These little fish were swimming back and forth in the golden pools of Keawaiki. The gold color comes from a kind of algae that grows in the pools.
When I was last at the Golden Pools of Keawaiki, I encountered this metallic skink skittering along the water’s edge and then clambering up over the lava. I’m always impressed by creatures that live in such a harsh environment.
Something fishy indeed. Little fish milling around in one of the Golden Pools of Keawaiki, and looking for all the world as though they’re in a painting..
I’m not a person who goes and spends a day at the beach, but I have been drawn to water and the ocean all my life. Possibly that’s why I’ve ended up in Hawaii, where the place is surrounded by it. And who wouldn’t be drawn to the water here?
This is Keawaiki Beach on the South Kohala coast. It’s a steep, black beach where sometimes the surf can roll in. But on a day like this one, it would be a fine place to swim. And on this particular day, not a soul was there, just me and my camera.
Posted in response to this week’s WordPress Photo Challenge ‘Place in the world.’
Morinda citrifolia is also known as Noni or Indian Mulberry. The flowers generally have 5 lobes, but this can vary, as this plant shows. The flowers emerge from what will become the fruit, which will end up white or yellowish.
The fruit is edible and used for medicinal purposes, but usually in a juiced form. There’s a good reason for this. As is noted on Wildlife of Hawaii’s plant page, “The ripe, white fruit has a nauseatingly bad smell, very much like fresh vomit mixed with rancid garbage. Avoid smelling it if you have a weak stomach.” Duly noted!

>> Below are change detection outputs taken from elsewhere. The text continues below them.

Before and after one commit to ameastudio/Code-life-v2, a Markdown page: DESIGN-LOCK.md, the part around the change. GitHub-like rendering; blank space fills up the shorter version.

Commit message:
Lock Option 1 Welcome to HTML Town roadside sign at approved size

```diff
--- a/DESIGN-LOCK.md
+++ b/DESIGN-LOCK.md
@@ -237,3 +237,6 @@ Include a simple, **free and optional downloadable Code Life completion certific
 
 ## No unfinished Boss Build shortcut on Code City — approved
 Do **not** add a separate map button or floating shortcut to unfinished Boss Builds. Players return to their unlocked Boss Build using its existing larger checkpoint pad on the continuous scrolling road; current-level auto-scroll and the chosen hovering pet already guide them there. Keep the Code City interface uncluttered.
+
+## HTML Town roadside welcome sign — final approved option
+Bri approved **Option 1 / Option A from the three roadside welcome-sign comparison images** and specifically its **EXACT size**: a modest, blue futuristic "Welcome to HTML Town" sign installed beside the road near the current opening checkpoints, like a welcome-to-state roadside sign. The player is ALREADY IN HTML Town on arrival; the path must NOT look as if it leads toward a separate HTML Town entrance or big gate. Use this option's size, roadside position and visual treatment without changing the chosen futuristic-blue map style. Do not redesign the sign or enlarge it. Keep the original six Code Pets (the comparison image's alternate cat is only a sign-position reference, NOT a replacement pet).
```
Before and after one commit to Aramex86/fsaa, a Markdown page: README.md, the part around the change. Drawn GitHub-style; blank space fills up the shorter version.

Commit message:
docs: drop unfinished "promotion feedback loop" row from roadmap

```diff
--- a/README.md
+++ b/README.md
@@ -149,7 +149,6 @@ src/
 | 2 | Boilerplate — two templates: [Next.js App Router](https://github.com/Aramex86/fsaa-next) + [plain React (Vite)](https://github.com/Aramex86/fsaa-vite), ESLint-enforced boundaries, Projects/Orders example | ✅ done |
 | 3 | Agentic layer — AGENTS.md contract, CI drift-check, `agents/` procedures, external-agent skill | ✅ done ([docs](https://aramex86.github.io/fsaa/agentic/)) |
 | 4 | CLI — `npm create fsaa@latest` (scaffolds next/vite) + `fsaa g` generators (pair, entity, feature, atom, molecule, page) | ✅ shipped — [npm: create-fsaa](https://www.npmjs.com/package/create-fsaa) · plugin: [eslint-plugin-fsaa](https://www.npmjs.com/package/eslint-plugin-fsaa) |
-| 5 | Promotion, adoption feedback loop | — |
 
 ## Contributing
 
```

This plant was next to one of the Golden Ponds of Keawaiki.